= Beginning of Section =

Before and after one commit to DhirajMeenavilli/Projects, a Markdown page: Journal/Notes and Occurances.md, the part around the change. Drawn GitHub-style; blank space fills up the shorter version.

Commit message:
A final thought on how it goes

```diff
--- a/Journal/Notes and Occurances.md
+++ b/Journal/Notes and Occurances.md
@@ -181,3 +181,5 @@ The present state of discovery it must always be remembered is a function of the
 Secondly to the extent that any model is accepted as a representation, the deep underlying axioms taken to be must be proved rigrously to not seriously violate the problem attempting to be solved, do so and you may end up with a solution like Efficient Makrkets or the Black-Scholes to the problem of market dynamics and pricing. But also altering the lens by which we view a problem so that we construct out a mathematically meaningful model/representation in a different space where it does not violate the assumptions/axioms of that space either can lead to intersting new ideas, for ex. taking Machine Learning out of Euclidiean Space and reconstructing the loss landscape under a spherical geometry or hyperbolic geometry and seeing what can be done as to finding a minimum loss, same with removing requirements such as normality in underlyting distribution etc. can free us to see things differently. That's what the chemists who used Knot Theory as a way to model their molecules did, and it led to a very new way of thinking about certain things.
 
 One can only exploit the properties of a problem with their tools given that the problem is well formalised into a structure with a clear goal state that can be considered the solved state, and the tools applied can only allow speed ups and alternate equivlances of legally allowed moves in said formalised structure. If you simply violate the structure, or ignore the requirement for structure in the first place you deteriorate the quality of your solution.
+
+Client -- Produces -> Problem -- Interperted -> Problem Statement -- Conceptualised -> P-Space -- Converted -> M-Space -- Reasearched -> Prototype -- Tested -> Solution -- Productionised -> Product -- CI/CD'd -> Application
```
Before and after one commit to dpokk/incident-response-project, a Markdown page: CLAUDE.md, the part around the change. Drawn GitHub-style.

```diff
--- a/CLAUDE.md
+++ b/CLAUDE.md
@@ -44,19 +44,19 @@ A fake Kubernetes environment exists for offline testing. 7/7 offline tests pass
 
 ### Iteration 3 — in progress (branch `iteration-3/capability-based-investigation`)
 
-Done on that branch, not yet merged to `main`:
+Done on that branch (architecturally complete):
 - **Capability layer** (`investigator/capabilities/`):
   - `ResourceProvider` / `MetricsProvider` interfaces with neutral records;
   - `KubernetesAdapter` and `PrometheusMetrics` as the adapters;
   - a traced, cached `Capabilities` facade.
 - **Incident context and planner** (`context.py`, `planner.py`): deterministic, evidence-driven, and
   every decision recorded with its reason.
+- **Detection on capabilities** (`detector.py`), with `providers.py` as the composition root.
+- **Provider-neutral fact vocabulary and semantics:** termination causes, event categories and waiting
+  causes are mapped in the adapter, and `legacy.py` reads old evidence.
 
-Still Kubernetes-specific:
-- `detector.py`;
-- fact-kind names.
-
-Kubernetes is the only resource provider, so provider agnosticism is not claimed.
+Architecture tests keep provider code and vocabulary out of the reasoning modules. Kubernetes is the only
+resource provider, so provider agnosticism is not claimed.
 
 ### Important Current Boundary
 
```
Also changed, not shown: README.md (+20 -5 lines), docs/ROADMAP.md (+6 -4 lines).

= End of Section =

* _WHAT YOU HAVE TO DO_
From the records above, extract every entry exactly as given.

* _EXERCISE ANSWER_
Before and after one commit to DhirajMeenavilli/Projects, a Markdown page: Journal/Notes and Occurances.md, the part around the change. Drawn GitHub-style; blank space fills up the shorter version.

Commit message:
A final thought on how it goes

```diff
--- a/Journal/Notes and Occurances.md
+++ b/Journal/Notes and Occurances.md
@@ -181,3 +181,5 @@ The present state of discovery it must always be remembered is a function of the
 Secondly to the extent that any model is accepted as a representation, the deep underlying axioms taken to be must be proved rigrously to not seriously violate the problem attempting to be solved, do so and you may end up with a solution like Efficient Makrkets or the Black-Scholes to the problem of market dynamics and pricing. But also altering the lens by which we view a problem so that we construct out a mathematically meaningful model/representation in a different space where it does not violate the assumptions/axioms of that space either can lead to intersting new ideas, for ex. taking Machine Learning out of Euclidiean Space and reconstructing the loss landscape under a spherical geometry or hyperbolic geometry and seeing what can be done as to finding a minimum loss, same with removing requirements such as normality in underlyting distribution etc. can free us to see things differently. That's what the chemists who used Knot Theory as a way to model their molecules did, and it led to a very new way of thinking about certain things.
 
 One can only exploit the properties of a problem with their tools given that the problem is well formalised into a structure with a clear goal state that can be considered the solved state, and the tools applied can only allow speed ups and alternate equivlances of legally allowed moves in said formalised structure. If you simply violate the structure, or ignore the requirement for structure in the first place you deteriorate the quality of your solution.
+
+Client -- Produces -> Problem -- Interperted -> Problem Statement -- Conceptualised -> P-Space -- Converted -> M-Space -- Reasearched -> Prototype -- Tested -> Solution -- Productionised -> Product -- CI/CD'd -> Application
```
Before and after one commit to dpokk/incident-response-project, a Markdown page: CLAUDE.md, the part around the change. Drawn GitHub-style.

```diff
--- a/CLAUDE.md
+++ b/CLAUDE.md
@@ -44,19 +44,19 @@ A fake Kubernetes environment exists for offline testing. 7/7 offline tests pass
 
 ### Iteration 3 — in progress (branch `iteration-3/capability-based-investigation`)
 
-Done on that branch, not yet merged to `main`:
+Done on that branch (architecturally complete):
 - **Capability layer** (`investigator/capabilities/`):
   - `ResourceProvider` / `MetricsProvider` interfaces with neutral records;
   - `KubernetesAdapter` and `PrometheusMetrics` as the adapters;
   - a traced, cached `Capabilities` facade.
 - **Incident context and planner** (`context.py`, `planner.py`): deterministic, evidence-driven, and
   every decision recorded with its reason.
+- **Detection on capabilities** (`detector.py`), with `providers.py` as the composition root.
+- **Provider-neutral fact vocabulary and semantics:** termination causes, event categories and waiting
+  causes are mapped in the adapter, and `legacy.py` reads old evidence.
 
-Still Kubernetes-specific:
-- `detector.py`;
-- fact-kind names.
-
-Kubernetes is the only resource provider, so provider agnosticism is not claimed.
+Architecture tests keep provider code and vocabulary out of the reasoning modules. Kubernetes is the only
+resource provider, so provider agnosticism is not claimed.
 
 ### Important Current Boundary
 
```
Also changed, not shown: README.md (+20 -5 lines), docs/ROADMAP.md (+6 -4 lines).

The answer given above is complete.